Yet, your career is going nowhere. You're not advancing in your company. You're not getting job offers from outside your company. On LinkedIn, you're Linked Out.
Do you know what's missing?
Charm! You don't got no charm.
Charm is a squishy attribute, I admit, but you instantly know who has it and who doesn't. George Clooney has it. I have it. You — that's another story.
The happy ending of that sorry story is that you can become charming. Not as charming as George or me, of course, but charming enough to make a difference in what we laughingly call your career.
And Tiffanie Wen knows just how to do it.
"The Tricks to Make Yourself Effortlessly Charming" is the title of a recent article penned by Wen for BBC Worklife.
One totally unsurprising revelation in the piece is that "research has proven the people we meet often make judgments about us based purely on the way we look."
While the cost of the extensive plastic surgery required to make one look charming is significant (I speak for my case. What George spent, I don't know.), there are noninvasive tricks to turn your face into your fortune.
According to "likability coach" Jack Schafer, "The three major things we do when we approach somebody that signal we are not a threat are: an eyebrow flash — a quick up and down movement of the eyebrow that lasts about a sixth of a second — a slight head tilt, and a smile."
Perhaps, but if you could quickly generate a smile in the midst of the daily drudgery of your job, you wouldn't need to be all that charming. Also, who has the time to devote to eyebrow flashing? With over 20 seasons of "Law & Order: Special Victims Unit" available online, you don't have a sixth of a second to spare.
The head tilt, however, could work for you. Just carry a pillow on your shoulder and tilt away.
Another charming trick is to listen to people. Executive coach Olivia Fox Cabane measures charm by "how delightful it is to interact with somebody." I'm not sure many of your co-workers would describe an interaction with you as "delightful," but that's OK. All you have to do is start showing "a genuine interest in what they are saving."
Which you do already, right? You're always interested in whatever boring rubbish your colleagues are spouting, as long as they are willing to be genuinely interested in you for a decent amount of time. I'd say 2 hours and forty-three minutes is a decent amount. But if they're still interested, or have become comatose, feel free to continue.
A trick recommended by Seattle University's Suzanne de Janasz calls for "emphasizing common ground, even when your opinions diverge." One area to find commonality, she suggests, is current events. This is risky. If you are betting that the common ground that you and the target of your charm is likely to share is the desired outcome of the 2020 presidential election — don't. Just don't.
Instead, stick to the areas of uncommon ground on which we all agree.
I can't come up with any, myself, but there must be one, don't you think?
Shafer provides another trick to fuel a charm offensive — body language. "When people are conversing and they begin to mirror one another, it is a signal that you have good rapport."
I agree! Next time you meet with your supervisor, push aside the visitor's chair, drop to the carpet, and go into Spider Pose.

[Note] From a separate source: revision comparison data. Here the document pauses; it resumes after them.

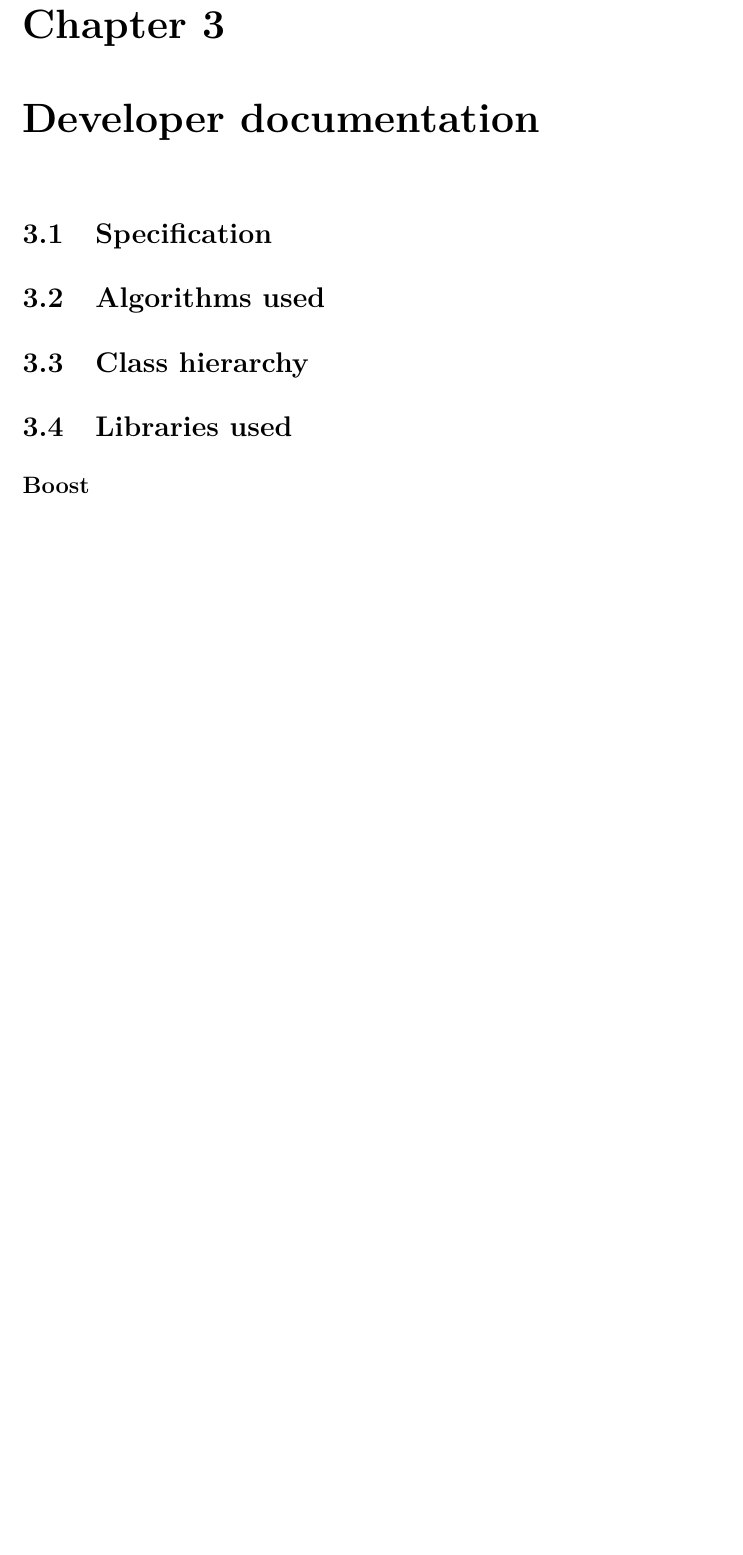
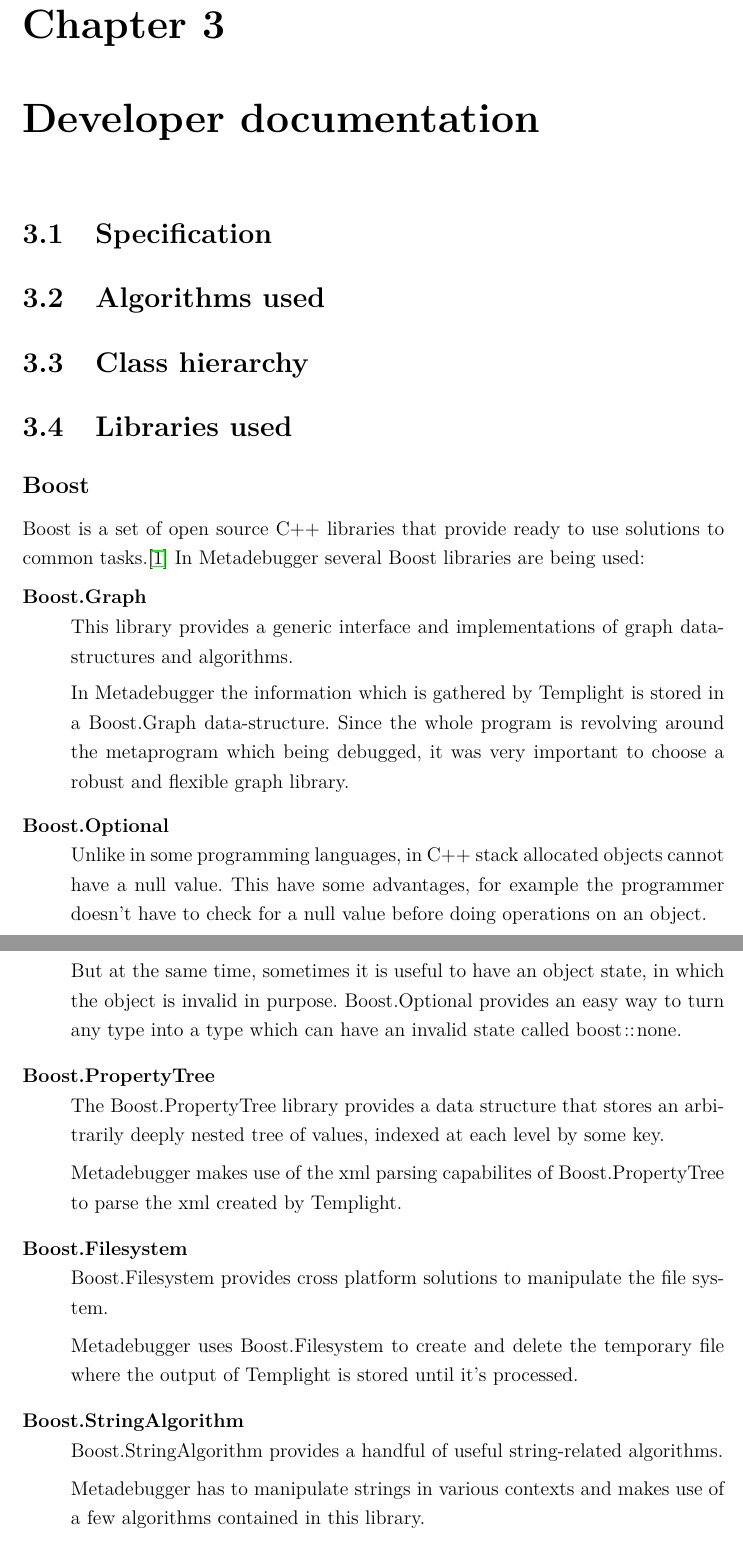
Before and after one commit to r0mai/metadebugger-thesis, a LaTeX thesis (thesis.tex, which reads tex/devdoc.tex): part of page 7 of 9 before the commit and two parts of pages 6 and 7 of 10 after it, the two joined at a grey line, cut so that both start at the same text, the shorter picture padded with empty space. Compiled offline with pdfLaTeX.

Commit message:
Add section about Boost

```diff
--- a/tex/devdoc.tex
+++ b/tex/devdoc.tex
@@ -14,3 +14,45 @@
 
 \subsection*{Boost}
 
+Boost is a set of open source C++ libraries that provide ready to use solutions
+to common tasks.\cite{boost} In Metadebugger several Boost libraries are being
+used:
+\begin{description}
+    \item[Boost.Graph] \hfill \\
+        This library provides a generic interface and implementations of graph
+        data-structures and algorithms.
+
+        In Metadebugger the information which is gathered by Templight is
+        stored in a Boost.Graph data-structure. Since the whole program is
+        revolving around the metaprogram which being debugged, it was very
+        important to choose a robust and flexible graph library.
+    \item[Boost.Optional] \hfill \\
+        Unlike in some programming languages, in C++ stack allocated objects
+        cannot have a null value. This have some advantages, for example the
+        programmer doesn't have to check for a null value before doing
+        operations on an object.
+
+        But at the same time, sometimes it is useful to have an object state,
+        in which the object is invalid in purpose. Boost.Optional provides an
+        easy way to turn any type into a type which can have an invalid state
+        called \lstinline|boost::none|.
+    \item[Boost.PropertyTree] \hfill \\
+        The Boost.PropertyTree library provides a data structure that stores an
+        arbitrarily deeply nested tree of values, indexed at each level by some
+        key.
+
+        Metadebugger makes use of the xml parsing capabilites of
+        Boost.PropertyTree to parse the xml created by Templight.
+    \item[Boost.Filesystem] \hfill \\
+        Boost.Filesystem provides cross platform solutions to manipulate the
+        file system.
+
+        Metadebugger uses Boost.Filesystem to create and delete the temporary
+        file where the output of Templight is stored until it's processed.
+    \item[Boost.StringAlgorithm] \hfill \\
+        Boost.StringAlgorithm provides a handful of useful string-related
+        algorithms.
+
+        Metadebugger has to manipulate strings in various contexts and makes
+        use of a few algorithms contained in this library.
+    \item[Boost.LexicalCast] \hfill \\
--- a/thesis.tex
+++ b/thesis.tex
@@ -9,6 +9,8 @@
 
 \usepackage[margin=2.5cm,left=3.5cm,includeheadfoot]{geometry}
                               % margók
+\usepackage{hyperref}
+\usepackage{listings}
 \usepackage{graphicx}         % képekhez
 \usepackage{setspace}         % sorköz
 \onehalfspacing               % másfeles
```
Also changed, not shown: tex/devdoc.tex (9 more changed lines), thesis.tex (4 more changed lines), 1 other file.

It's yoga 101, and I'm sure you can do it if you load up on ibuprofen first. If your supervisor doesn't immediately mirror you, switch to the Double Bound Balancing Half Moon. Nobody can resist that one, and when the meeting is over, you can share a cab to the orthopedic surgeon.
A final trick, also from Shafer, is to generate charm by telling "all sorts of intimate details about your life."
You may think no one cares about the personal pain you felt in the YMCA Princess program, or your yearlong battle with toenail fungus, but you're wrong. Everything about you is fascinating, and listening to you spout off about your intimate feelings will overwhelm everybody with your charm.
Even people with whom you've worked for years never tire of hearing about your favorite sexual positions, all 107 of them.
Bob Goldman was an advertising executive at a Fortune 500 company. He offers a virtual shoulder to cry on at [email protected] To find out more about Bob Goldman, and read features by other Creators Syndicate writers and cartoonists, visit the Creators Syndicate webpage at www.creators.com.